## [WHAT TO DO]
All of the data should be copied exactly, with the pictures left out.
START GIVEN RECORDS
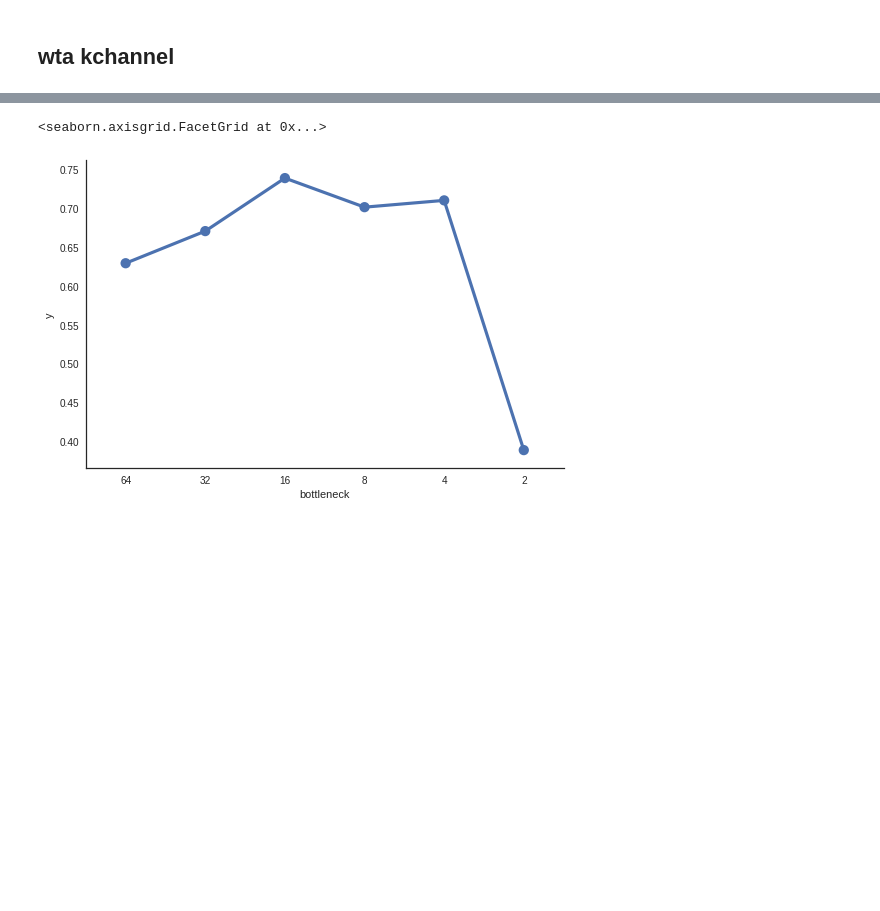
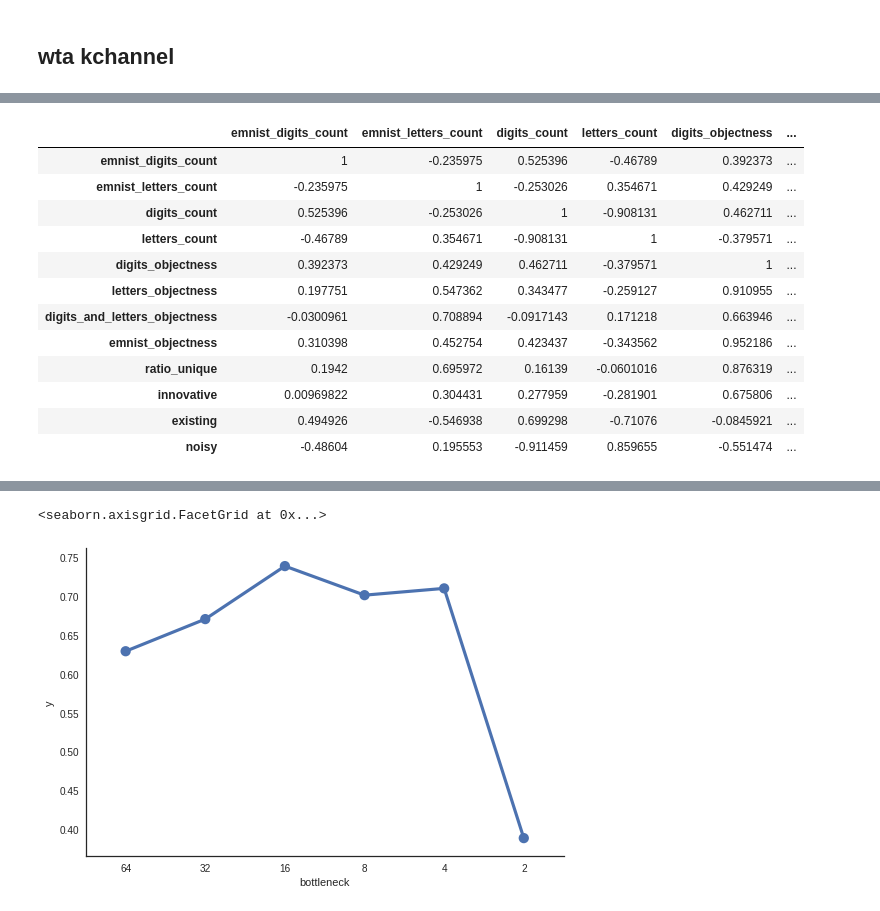
Before and after one commit to mehdidc/out_of_class, a Jupyter notebook: ae/ipynb/analysis.ipynb, the cells around one changed output, grey strips where cells are left out. Cells and saved outputs as stored; diff of their text form; code cells hidden in the pictures; blank space fills up the shorter version.

```diff
--- a/ae/ipynb/analysis.ipynb
+++ b/ae/ipynb/analysis.ipynb
@@ -88,24 +113,40 @@ d = d.sort_values(by='y', ascending=False)
 # %%
 labels = [
     'emnist_digits_count',
     'emnist_letters_count',
     'digits_count',
     'letters_count',
     'digits_objectness',
     'letters_objectness',
     'digits_and_letters_objectness',
     'emnist_objectness',
     'ratio_unique',
-    'y',
+    'innovative',
+    'existing',
+    'noisy',
 ]
 
 d = df_full[labels].corr()
 def m(val):
     color = 'yellow' if abs(val) > 0.8 else 'red' if abs(val) < 0.2 else 'white'
     return 'background-color: %s' % color
 
 d = d.style.applymap(m)
 d
+# %% [output]
+|  | emnist_digits_count | emnist_letters_count | digits_count | letters_count | digits_objectness | ... |
+| emnist_digits_count | 1 | -0.235975 | 0.525396 | -0.46789 | 0.392373 | ... |
+| emnist_letters_count | -0.235975 | 1 | -0.253026 | 0.354671 | 0.429249 | ... |
+| digits_count | 0.525396 | -0.253026 | 1 | -0.908131 | 0.462711 | ... |
+| letters_count | -0.46789 | 0.354671 | -0.908131 | 1 | -0.379571 | ... |
+| digits_objectness | 0.392373 | 0.429249 | 0.462711 | -0.379571 | 1 | ... |
+| letters_objectness | 0.197751 | 0.547362 | 0.343477 | -0.259127 | 0.910955 | ... |
+| digits_and_letters_objectness | -0.0300961 | 0.708894 | -0.0917143 | 0.171218 | 0.663946 | ... |
+| emnist_objectness | 0.310398 | 0.452754 | 0.423437 | -0.343562 | 0.952186 | ... |
+| ratio_unique | 0.1942 | 0.695972 | 0.16139 | -0.0601016 | 0.876319 | ... |
+| innovative | 0.00969822 | 0.304431 | 0.277959 | -0.281901 | 0.675806 | ... |
+| existing | 0.494926 | -0.546938 | 0.699298 | -0.71076 | -0.0845921 | ... |
+| noisy | -0.48604 | 0.195553 | -0.911459 | 0.859655 | -0.551474 | ... |
 # %%
 df = df_full
 df = df[df['sampler'] == 'mnist_deep_kchannel']
```
Also changed, not shown: parts of 7 cells of this notebook, 3 other files.
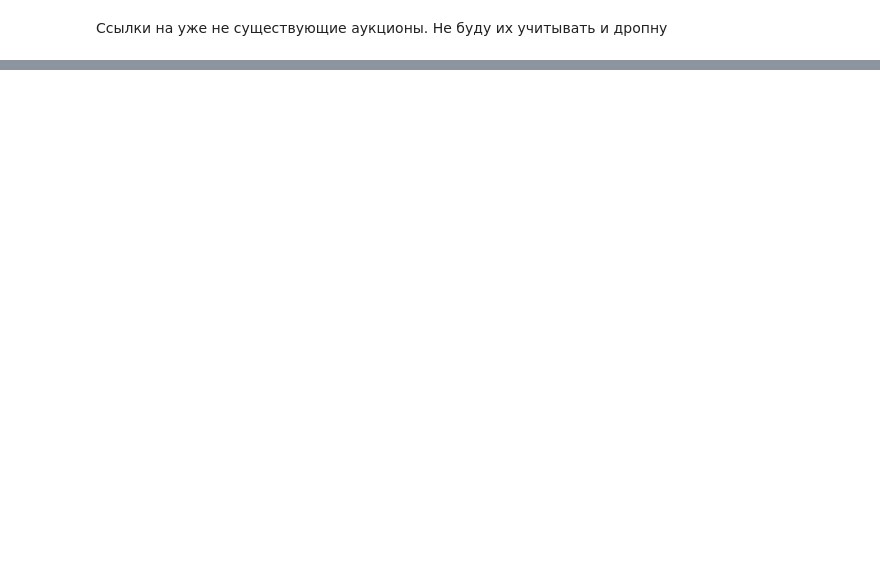
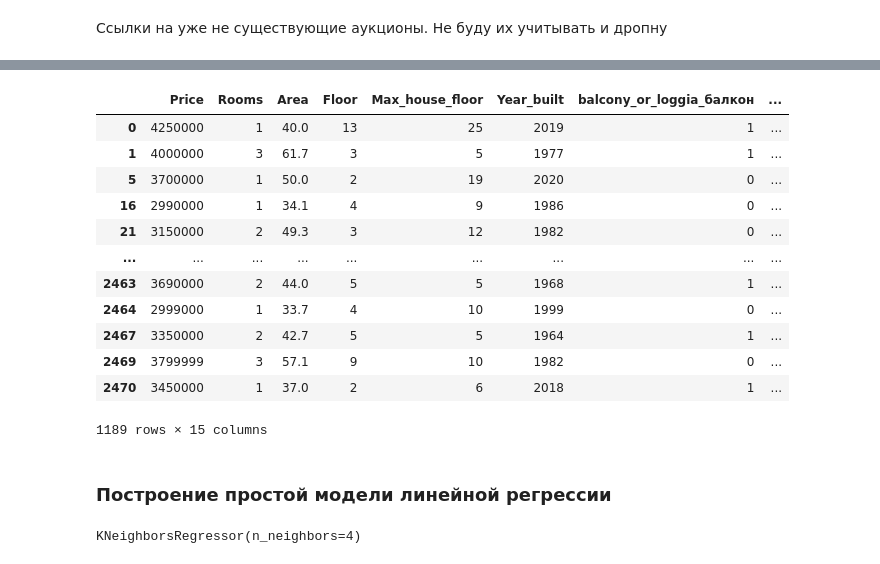
Before and after one commit to gulyaevAA/avito, a Jupyter notebook: FE and ML.ipynb, the cells around one changed output, grey strips where cells are left out. Drawn from its saved outputs; the diff is of its cells as text; code cells hidden in the pictures; blank space fills up the shorter version.

```diff
--- a/FE and ML.ipynb
+++ b/FE and ML.ipynb
@@ -13,3 +19,5 @@ df.head()
+# %%
+df = df.rename(columns={'balcony\loggia': 'balcony_or_loggia', 'Year built': 'Year_built'})
 # %% [markdown]
 ### Приведение признаков к соответствующему типу данных
 # %%
@@ -52,0 +164,5 @@ df
+# %%
+df_all_features = df.dropna()
+df_all_features = df_all_features.drop(columns='Link')
+df_all_features= df_all_features.astype({'Year_built': 'int64'})
+df_all_features.head()
@@ -52,0 +176,2 @@ df
+# %%
+df_all_features = pd.get_dummies(df_all_features)
@@ -52,0 +186,24 @@ df
+# %%
+df_all_features['low-floor'] = np.where(df_all_features['Max_house_floor'] < 4, 1, 0)
+df_all_features['middle-floor'] = np.where((df_all_features['Max_house_floor'] > 3) & (df_all_features['Max_house_floor'] < 6), 1, 0)
+df_all_features['higher_middle-floor'] = np.where((df_all_features['Max_house_floor'] > 6) & (df_all_features['Max_house_floor'] < 11), 1, 0)
+df_all_features['multi-floor'] = np.where((df_all_features['Max_house_floor'] > 11) & (df_all_features['Max_house_floor'] < 25), 1, 0)
+df_all_features['higher_multi-floor'] = np.where(df_all_features['Max_house_floor'] > 25, 1, 0)
+# %%
+df_all_features
+# %% [output]
+|  | Price | Rooms | Area | Floor | Max_house_floor | Year_built | balcony_or_loggia_балкон | ... |
+| 0 | 4250000 | 1 | 40.0 | 13 | 25 | 2019 | 1 | ... |
+| 1 | 4000000 | 3 | 61.7 | 3 | 5 | 1977 | 1 | ... |
+| 5 | 3700000 | 1 | 50.0 | 2 | 19 | 2020 | 0 | ... |
+| 16 | 2990000 | 1 | 34.1 | 4 | 9 | 1986 | 0 | ... |
+| 21 | 3150000 | 2 | 49.3 | 3 | 12 | 1982 | 0 | ... |
+| ... | ... | ... | ... | ... | ... | ... | ... | ... |
+| 2463 | 3690000 | 2 | 44.0 | 5 | 5 | 1968 | 1 | ... |
+| 2464 | 2999000 | 1 | 33.7 | 4 | 10 | 1999 | 0 | ... |
+| 2467 | 3350000 | 2 | 42.7 | 5 | 5 | 1964 | 1 | ... |
+| 2469 | 3799999 | 3 | 57.1 | 9 | 10 | 1982 | 0 | ... |
+| 2470 | 3450000 | 1 | 37.0 | 2 | 6 | 2018 | 1 | ... |
+1189 rows × 15 columns
+# %% [markdown]
+### Построение простой модели линейной регрессии
@@ -52,0 +222,5 @@ df
+# %%
+grid = KNeighborsRegressor(n_neighbors=4)
+grid.fit(X_train, y_train)
+# %% [output]
+KNeighborsRegressor(n_neighbors=4)
```
Also changed, not shown: parts of 22 cells of this notebook.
END GIVEN RECORDS
## [SOLUTION FOR THIS EXERCISE]
Before and after one commit to mehdidc/out_of_class, a Jupyter notebook: ae/ipynb/analysis.ipynb, the cells around one changed output, grey strips where cells are left out. Cells and saved outputs as stored; diff of their text form; code cells hidden in the pictures; blank space fills up the shorter version.

```diff
--- a/ae/ipynb/analysis.ipynb
+++ b/ae/ipynb/analysis.ipynb
@@ -88,24 +113,40 @@ d = d.sort_values(by='y', ascending=False)
 # %%
 labels = [
     'emnist_digits_count',
     'emnist_letters_count',
     'digits_count',
     'letters_count',
     'digits_objectness',
     'letters_objectness',
     'digits_and_letters_objectness',
     'emnist_objectness',
     'ratio_unique',
-    'y',
+    'innovative',
+    'existing',
+    'noisy',
 ]
 
 d = df_full[labels].corr()
 def m(val):
     color = 'yellow' if abs(val) > 0.8 else 'red' if abs(val) < 0.2 else 'white'
     return 'background-color: %s' % color
 
 d = d.style.applymap(m)
 d
+# %% [output]
+|  | emnist_digits_count | emnist_letters_count | digits_count | letters_count | digits_objectness | ... |
+| emnist_digits_count | 1 | -0.235975 | 0.525396 | -0.46789 | 0.392373 | ... |
+| emnist_letters_count | -0.235975 | 1 | -0.253026 | 0.354671 | 0.429249 | ... |
+| digits_count | 0.525396 | -0.253026 | 1 | -0.908131 | 0.462711 | ... |
+| letters_count | -0.46789 | 0.354671 | -0.908131 | 1 | -0.379571 | ... |
+| digits_objectness | 0.392373 | 0.429249 | 0.462711 | -0.379571 | 1 | ... |
+| letters_objectness | 0.197751 | 0.547362 | 0.343477 | -0.259127 | 0.910955 | ... |
+| digits_and_letters_objectness | -0.0300961 | 0.708894 | -0.0917143 | 0.171218 | 0.663946 | ... |
+| emnist_objectness | 0.310398 | 0.452754 | 0.423437 | -0.343562 | 0.952186 | ... |
+| ratio_unique | 0.1942 | 0.695972 | 0.16139 | -0.0601016 | 0.876319 | ... |
+| innovative | 0.00969822 | 0.304431 | 0.277959 | -0.281901 | 0.675806 | ... |
+| existing | 0.494926 | -0.546938 | 0.699298 | -0.71076 | -0.0845921 | ... |
+| noisy | -0.48604 | 0.195553 | -0.911459 | 0.859655 | -0.551474 | ... |
 # %%
 df = df_full
 df = df[df['sampler'] == 'mnist_deep_kchannel']
```
Also changed, not shown: parts of 7 cells of this notebook, 3 other files.
Before and after one commit to gulyaevAA/avito, a Jupyter notebook: FE and ML.ipynb, the cells around one changed output, grey strips where cells are left out. Drawn from its saved outputs; the diff is of its cells as text; code cells hidden in the pictures; blank space fills up the shorter version.

```diff
--- a/FE and ML.ipynb
+++ b/FE and ML.ipynb
@@ -13,3 +19,5 @@ df.head()
+# %%
+df = df.rename(columns={'balcony\loggia': 'balcony_or_loggia', 'Year built': 'Year_built'})
 # %% [markdown]
 ### Приведение признаков к соответствующему типу данных
 # %%
@@ -52,0 +164,5 @@ df
+# %%
+df_all_features = df.dropna()
+df_all_features = df_all_features.drop(columns='Link')
+df_all_features= df_all_features.astype({'Year_built': 'int64'})
+df_all_features.head()
@@ -52,0 +176,2 @@ df
+# %%
+df_all_features = pd.get_dummies(df_all_features)
@@ -52,0 +186,24 @@ df
+# %%
+df_all_features['low-floor'] = np.where(df_all_features['Max_house_floor'] < 4, 1, 0)
+df_all_features['middle-floor'] = np.where((df_all_features['Max_house_floor'] > 3) & (df_all_features['Max_house_floor'] < 6), 1, 0)
+df_all_features['higher_middle-floor'] = np.where((df_all_features['Max_house_floor'] > 6) & (df_all_features['Max_house_floor'] < 11), 1, 0)
+df_all_features['multi-floor'] = np.where((df_all_features['Max_house_floor'] > 11) & (df_all_features['Max_house_floor'] < 25), 1, 0)
+df_all_features['higher_multi-floor'] = np.where(df_all_features['Max_house_floor'] > 25, 1, 0)
+# %%
+df_all_features
+# %% [output]
+|  | Price | Rooms | Area | Floor | Max_house_floor | Year_built | balcony_or_loggia_балкон | ... |
+| 0 | 4250000 | 1 | 40.0 | 13 | 25 | 2019 | 1 | ... |
+| 1 | 4000000 | 3 | 61.7 | 3 | 5 | 1977 | 1 | ... |
+| 5 | 3700000 | 1 | 50.0 | 2 | 19 | 2020 | 0 | ... |
+| 16 | 2990000 | 1 | 34.1 | 4 | 9 | 1986 | 0 | ... |
+| 21 | 3150000 | 2 | 49.3 | 3 | 12 | 1982 | 0 | ... |
+| ... | ... | ... | ... | ... | ... | ... | ... | ... |
+| 2463 | 3690000 | 2 | 44.0 | 5 | 5 | 1968 | 1 | ... |
+| 2464 | 2999000 | 1 | 33.7 | 4 | 10 | 1999 | 0 | ... |
+| 2467 | 3350000 | 2 | 42.7 | 5 | 5 | 1964 | 1 | ... |
+| 2469 | 3799999 | 3 | 57.1 | 9 | 10 | 1982 | 0 | ... |
+| 2470 | 3450000 | 1 | 37.0 | 2 | 6 | 2018 | 1 | ... |
+1189 rows × 15 columns
+# %% [markdown]
+### Построение простой модели линейной регрессии
@@ -52,0 +222,5 @@ df
+# %%
+grid = KNeighborsRegressor(n_neighbors=4)
+grid.fit(X_train, y_train)
+# %% [output]
+KNeighborsRegressor(n_neighbors=4)
```
Also changed, not shown: parts of 22 cells of this notebook.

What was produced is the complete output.